═════ Excerpted records

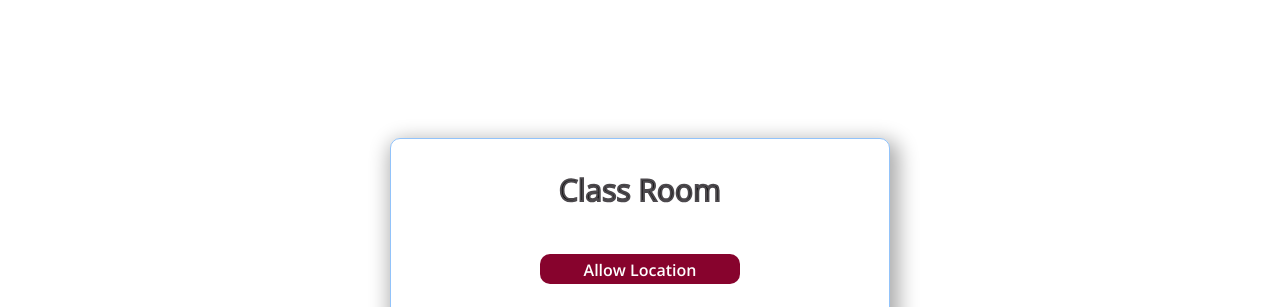
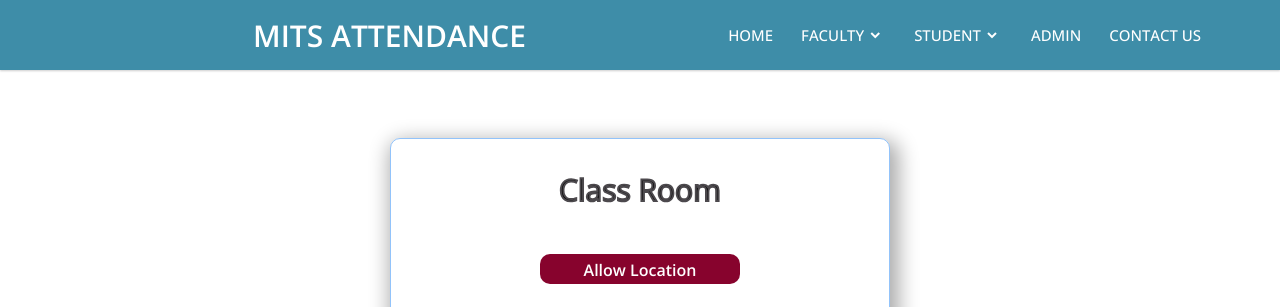
Before and after one commit to udaykiran279/Mits_Attendance_System, a Flask app: template templates/studentform.html in a window 1280 px wide. Shown: the top 307 px of the page. Run offline with Flask 2, Linux system fonts and the light colour scheme; the template is opened without the code that fills it, so the values that code supplies are empty.

Commit message:
Update studentform.html

```diff
--- a/templates/studentform.html
+++ b/templates/studentform.html
@@ -73,7 +73,63 @@
     </script>
   </head>
 <body>
-
+  <nav>
+    <div class="navbar" id="navbar">
+      <div onclick="handleMenu()">
+        <i class='bx bx-menu' ></i>
+      </div>
+      <div class="logo"><a href="{{url_for('home')}}">MITS ATTENDANCE</a></div>
+      <div class="nav-links">
+        <div class="sidebar-logo">
+          <span class="logo-name">MITS ATTENDANCE</span>
+          <i class='bx bx-x'></i>
+        </div>
+        <ul class="links">
+          <li><a href="{{url_for('home')}}">HOME</a></li>
+          <li>
+            <a href="#">FACULTY</a>
+            <i class='bx bxs-chevron-down htmlcss-arrow arrow  '></i>
+            <ul class="htmlCss-sub-menu sub-menu">
+              <li><a href="{{url_for('fin')}}">SIGN IN</a></li>
+              <li><a href="{{url_for('fup')}}">SIGN UP</a></li>
+            </ul>
+          </li>
+          <li>
+            <a href="#">STUDENT</a>
+            <i class='bx bxs-chevron-down js-arrow arrow '></i>
+            <ul class="js-sub-menu sub-menu">
+              <li><a href="{{url_for('ssin')}}">SIGN IN</a></li>
+              <li><a href="{{url_for('ssup')}}">SIGN UP</a></li>
+            </ul>
+          </li>
+          <li><a href="#">ADMIN</a></li>
+          <li><a href="#">CONTACT US</a></li>
+        </ul>
+      </div>
+  </nav>
+  <div class="sidemenu" id="sidemenu">
+    <ul class="links">
+          <li><a href="{{url_for('home')}}">HOME</a></li>
+          <li>
+            <a href="#">FACULTY</a>
+            <i onclick="handlesideLink1()" id="arrow1" class='bx bxs-chevron-down htmlcss-arrow arrow  '></i>
+            <ul class="sublinkMain1" id="sublinkMain1">
+              <li><a href="{{url_for('fin')}}">SIGN IN</a></li>
+              <li><a href="{{url_for('fup')}}">SIGN UP</a></li>
+            </ul>
+          </li>
+          <li>
+            <a href="#">STUDENT</a>
+            <i onclick="handlesideLink2()" id="arrow2"  class='bx bxs-chevron-down js-arrow arrow '></i>
+            <ul  class="sublinkMain2" id="sublinkMain2">
+              <li><a href="{{url_for('ssin')}}">SIGN IN</a></li>
+              <li><a href="{{url_for('ssup')}}">SIGN UP</a></li>
+            </ul>
+          </li>
+          <li><a href="#">ADMIN</a></li>
+          <li><a href="#">CONTACT US</a></li>
+        </ul>
+  </div>
   <div class="wrapper" style="margin-top: 100px">
     <h2>Class Room</h2>
         <!-- <link rel="stylesheet" href="login.css"> -->
```
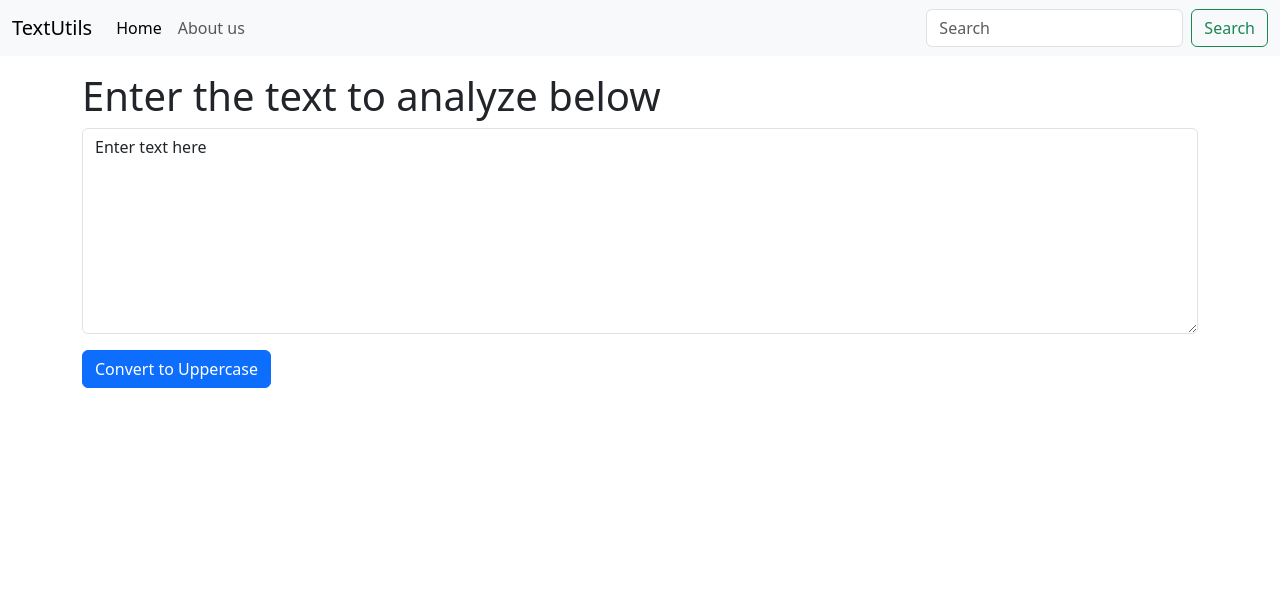
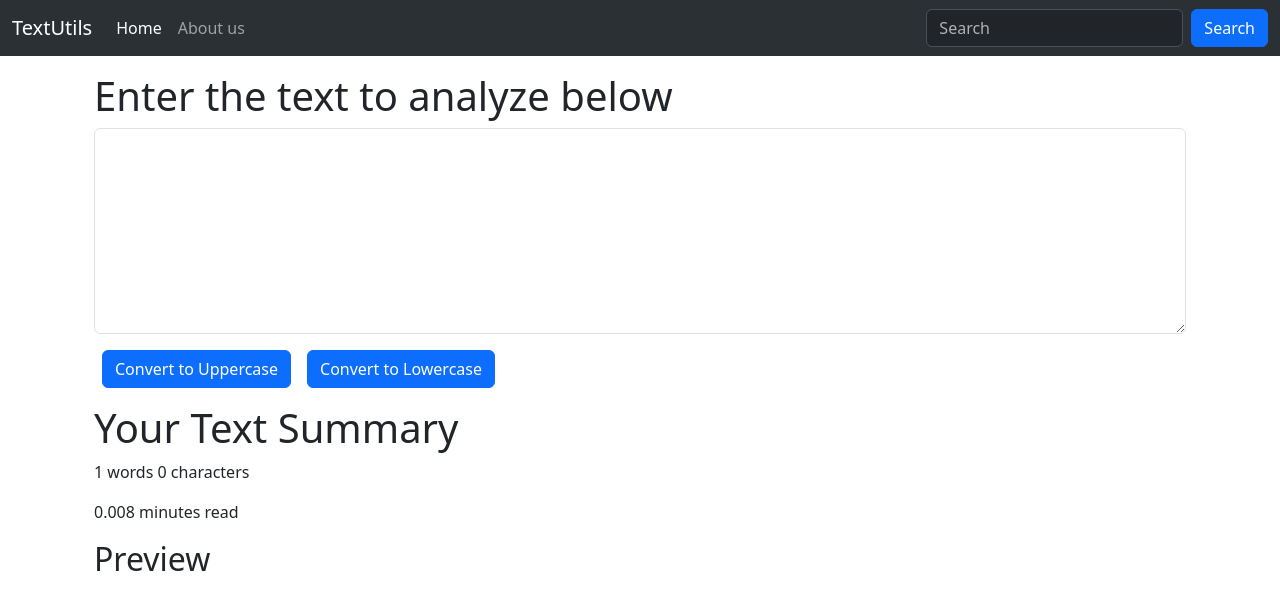
Before and after one commit to 12392/text-utils, a React (Create React App) app: page / in a window 1280 px wide. Shown: the top 610 px of the page. Built offline with nearby package versions, Linux system fonts and the light colour scheme.

Commit message:
Add more logic to textUtils

```diff
--- a/src/components/Navbar.js
+++ b/src/components/Navbar.js
@@ -4,8 +4,10 @@
 export default function Navbar(props) {
   return (
     <div>
-      {" "}
-      <nav className="navbar navbar-expand-lg bg-body-tertiary">
+      <nav
+        className="navbar navbar-expand-lg  bg-body-tertiary"
+        data-bs-theme="dark"
+      >
         <div className="container-fluid">
           <a className="navbar-brand" href="/">
             {props.title}
@@ -41,7 +43,7 @@
                 placeholder="Search"
                 aria-label="Search"
               />
-              <button className="btn btn-outline-success" type="submit">
+              <button className="btn btn-primary" type="submit">
                 Search
               </button>
             </form>
--- a/src/components/TextForm.js
+++ b/src/components/TextForm.js
@@ -1,7 +1,7 @@
 import React, { useState } from "react";
 
 export default function TextForm(props) {
-  const [text, setText] = useState("Enter text here");
+  const [text, setText] = useState("");
   //   text = "New text"; --> worng way
   //   setText("new text"); --> right way
 
@@ -10,14 +10,20 @@
     setText(newText);
   };
 
+  const handleLowClick = () => {
+    let newText = text.toLowerCase();
+    setText(newText);
+  };
+
   const handleOnChange = (e) => {
     setText(e.target.value);
   };
 
   return (
-    <div>
+    <>
+      <div className="container">
+        <h1>{props.heading}</h1>
         <div className="mb-3">
-        <h1>{props.heading}</h1>
           <textarea
             className="form-control"
             value={text}
@@ -26,9 +32,23 @@
             rows="8"
           ></textarea>
         </div>
-      <button className="btn btn-primary" onClick={handleUpClick}>
+        <button className="btn btn-primary mx-2" onClick={handleUpClick}>
           Convert to Uppercase
         </button>
+        <button className="btn btn-primary mx-2" onClick={handleLowClick}>
+          Convert to Lowercase
+        </button>
       </div>
+
+      <div className="container my-3">
+        <h1>Your Text Summary</h1>
+        <p>
+          {text.split(" ").length} words {text.length} characters
+        </p>
+        <p>{0.008 * text.split(" ").length} minutes read</p>
+        <h2>Preview</h2>
+        <p>{text}</p>
+      </div>
+    </>
   );
 }
```
Lines whose indentation alone changed are shown as unchanged.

══════════

Problem requirements: Please print the data above once more, exactly and without images.

Answer to the problem:
Before and after one commit to udaykiran279/Mits_Attendance_System, a Flask app: template templates/studentform.html in a window 1280 px wide. Shown: the top 307 px of the page. Run offline with Flask 2, Linux system fonts and the light colour scheme; the template is opened without the code that fills it, so the values that code supplies are empty.

Commit message:
Update studentform.html

```diff
--- a/templates/studentform.html
+++ b/templates/studentform.html
@@ -73,7 +73,63 @@
     </script>
   </head>
 <body>
-
+  <nav>
+    <div class="navbar" id="navbar">
+      <div onclick="handleMenu()">
+        <i class='bx bx-menu' ></i>
+      </div>
+      <div class="logo"><a href="{{url_for('home')}}">MITS ATTENDANCE</a></div>
+      <div class="nav-links">
+        <div class="sidebar-logo">
+          <span class="logo-name">MITS ATTENDANCE</span>
+          <i class='bx bx-x'></i>
+        </div>
+        <ul class="links">
+          <li><a href="{{url_for('home')}}">HOME</a></li>
+          <li>
+            <a href="#">FACULTY</a>
+            <i class='bx bxs-chevron-down htmlcss-arrow arrow  '></i>
+            <ul class="htmlCss-sub-menu sub-menu">
+              <li><a href="{{url_for('fin')}}">SIGN IN</a></li>
+              <li><a href="{{url_for('fup')}}">SIGN UP</a></li>
+            </ul>
+          </li>
+          <li>
+            <a href="#">STUDENT</a>
+            <i class='bx bxs-chevron-down js-arrow arrow '></i>
+            <ul class="js-sub-menu sub-menu">
+              <li><a href="{{url_for('ssin')}}">SIGN IN</a></li>
+              <li><a href="{{url_for('ssup')}}">SIGN UP</a></li>
+            </ul>
+          </li>
+          <li><a href="#">ADMIN</a></li>
+          <li><a href="#">CONTACT US</a></li>
+        </ul>
+      </div>
+  </nav>
+  <div class="sidemenu" id="sidemenu">
+    <ul class="links">
+          <li><a href="{{url_for('home')}}">HOME</a></li>
+          <li>
+            <a href="#">FACULTY</a>
+            <i onclick="handlesideLink1()" id="arrow1" class='bx bxs-chevron-down htmlcss-arrow arrow  '></i>
+            <ul class="sublinkMain1" id="sublinkMain1">
+              <li><a href="{{url_for('fin')}}">SIGN IN</a></li>
+              <li><a href="{{url_for('fup')}}">SIGN UP</a></li>
+            </ul>
+          </li>
+          <li>
+            <a href="#">STUDENT</a>
+            <i onclick="handlesideLink2()" id="arrow2"  class='bx bxs-chevron-down js-arrow arrow '></i>
+            <ul  class="sublinkMain2" id="sublinkMain2">
+              <li><a href="{{url_for('ssin')}}">SIGN IN</a></li>
+              <li><a href="{{url_for('ssup')}}">SIGN UP</a></li>
+            </ul>
+          </li>
+          <li><a href="#">ADMIN</a></li>
+          <li><a href="#">CONTACT US</a></li>
+        </ul>
+  </div>
   <div class="wrapper" style="margin-top: 100px">
     <h2>Class Room</h2>
         <!-- <link rel="stylesheet" href="login.css"> -->
```
Before and after one commit to 12392/text-utils, a React (Create React App) app: page / in a window 1280 px wide. Shown: the top 610 px of the page. Built offline with nearby package versions, Linux system fonts and the light colour scheme.

Commit message:
Add more logic to textUtils

```diff
--- a/src/components/Navbar.js
+++ b/src/components/Navbar.js
@@ -4,8 +4,10 @@
 export default function Navbar(props) {
   return (
     <div>
-      {" "}
-      <nav className="navbar navbar-expand-lg bg-body-tertiary">
+      <nav
+        className="navbar navbar-expand-lg  bg-body-tertiary"
+        data-bs-theme="dark"
+      >
         <div className="container-fluid">
           <a className="navbar-brand" href="/">
             {props.title}
@@ -41,7 +43,7 @@
                 placeholder="Search"
                 aria-label="Search"
               />
-              <button className="btn btn-outline-success" type="submit">
+              <button className="btn btn-primary" type="submit">
                 Search
               </button>
             </form>
--- a/src/components/TextForm.js
+++ b/src/components/TextForm.js
@@ -1,7 +1,7 @@
 import React, { useState } from "react";
 
 export default function TextForm(props) {
-  const [text, setText] = useState("Enter text here");
+  const [text, setText] = useState("");
   //   text = "New text"; --> worng way
   //   setText("new text"); --> right way
 
@@ -10,14 +10,20 @@
     setText(newText);
   };
 
+  const handleLowClick = () => {
+    let newText = text.toLowerCase();
+    setText(newText);
+  };
+
   const handleOnChange = (e) => {
     setText(e.target.value);
   };
 
   return (
-    <div>
+    <>
+      <div className="container">
+        <h1>{props.heading}</h1>
         <div className="mb-3">
-        <h1>{props.heading}</h1>
           <textarea
             className="form-control"
             value={text}
@@ -26,9 +32,23 @@
             rows="8"
           ></textarea>
         </div>
-      <button className="btn btn-primary" onClick={handleUpClick}>
+        <button className="btn btn-primary mx-2" onClick={handleUpClick}>
           Convert to Uppercase
         </button>
+        <button className="btn btn-primary mx-2" onClick={handleLowClick}>
+          Convert to Lowercase
+        </button>
       </div>
+
+      <div className="container my-3">
+        <h1>Your Text Summary</h1>
+        <p>
+          {text.split(" ").length} words {text.length} characters
+        </p>
+        <p>{0.008 * text.split(" ").length} minutes read</p>
+        <h2>Preview</h2>
+        <p>{text}</p>
+      </div>
+    </>
   );
 }
```
Lines whose indentation alone changed are shown as unchanged.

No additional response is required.